== Segment start ==

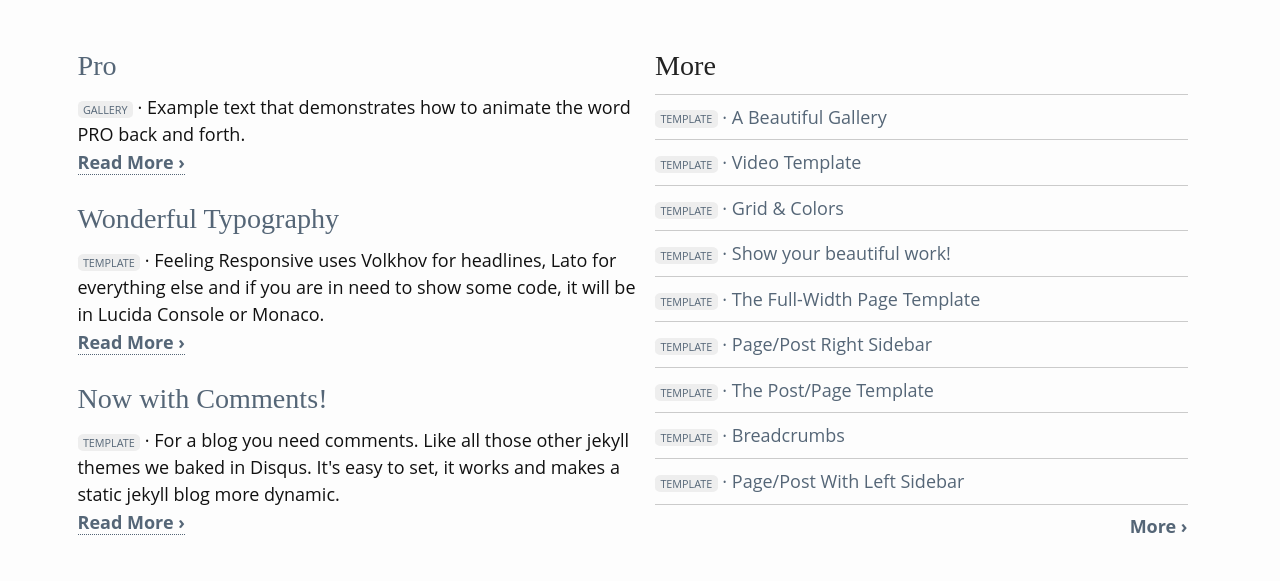
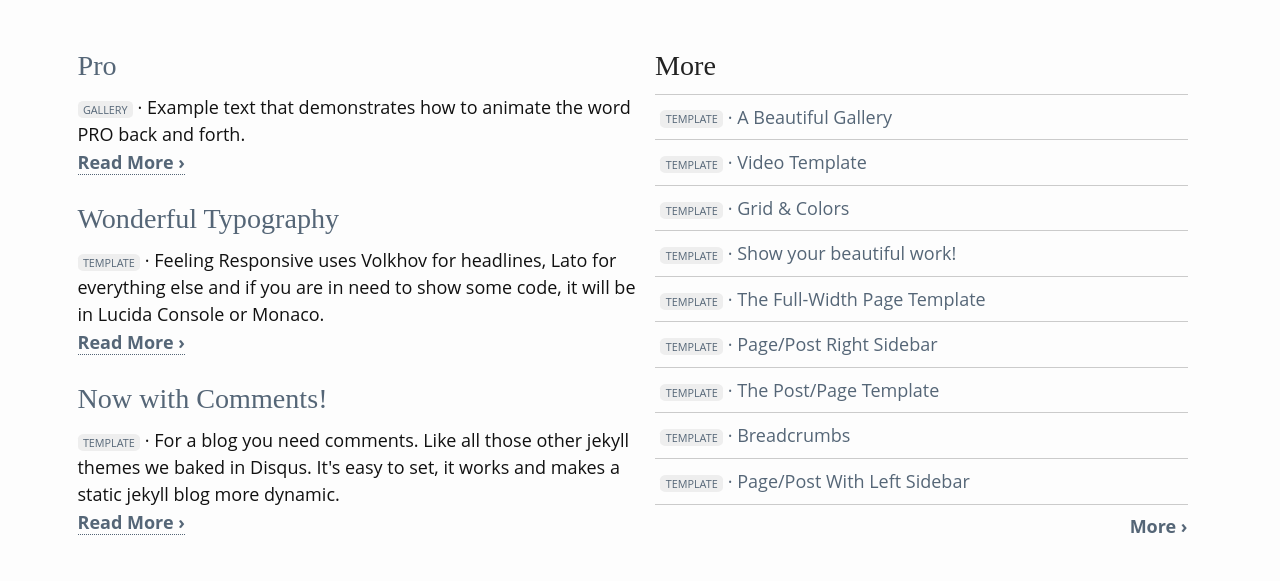
Before and after one commit to ProGraphics/prostyle.io, a Jekyll site: the page built from index.md, in a window 1280 px wide. Shown: the part 870-1451 px from the top of the page. Built offline with Jekyll 4.4.1, drawn with Linux system fonts in a browser that asks for light colours; nearby versions of some CDN libraries; a script that is not in the unit is left out.

Commit message:
Extra padding on the left side of a post list with a category

```diff
--- a/_sass/_07_layout.scss
+++ b/_sass/_07_layout.scss
@@ -355,6 +355,8 @@ body.video cite { color: #fff; }
 .b15 { margin-bottom: 15px !important; }
 .b20 { margin-bottom: 20px !important; }
 .b30 { margin-bottom: 30px !important; }
+.b40 { margin-bottom: 40px !important; }
+.b50 { margin-bottom: 50px !important; }
 .b60 { margin-bottom: 60px !important; }
 
 .l15 { margin-left: 15px !important; }
@@ -364,3 +366,13 @@ body.video cite { color: #fff; }
 .pr5  { padding-right: 5px !important; }
 .pr10 { padding-right: 10px !important; }
 .pr20 { padding-right: 20px !important; }
+
+
+/* post list
+------------------------------------------------------------------- */
+
+.side-nav.post-list {
+	li span.category {
+		margin-left: 0.5em;
+	}
+}
```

== Segment end ==

INSTRUCTIONS TO FOLLOW:
Lines holding the string "with" in the records: how many are there? Give only the number.

RESPONSE BOX:
2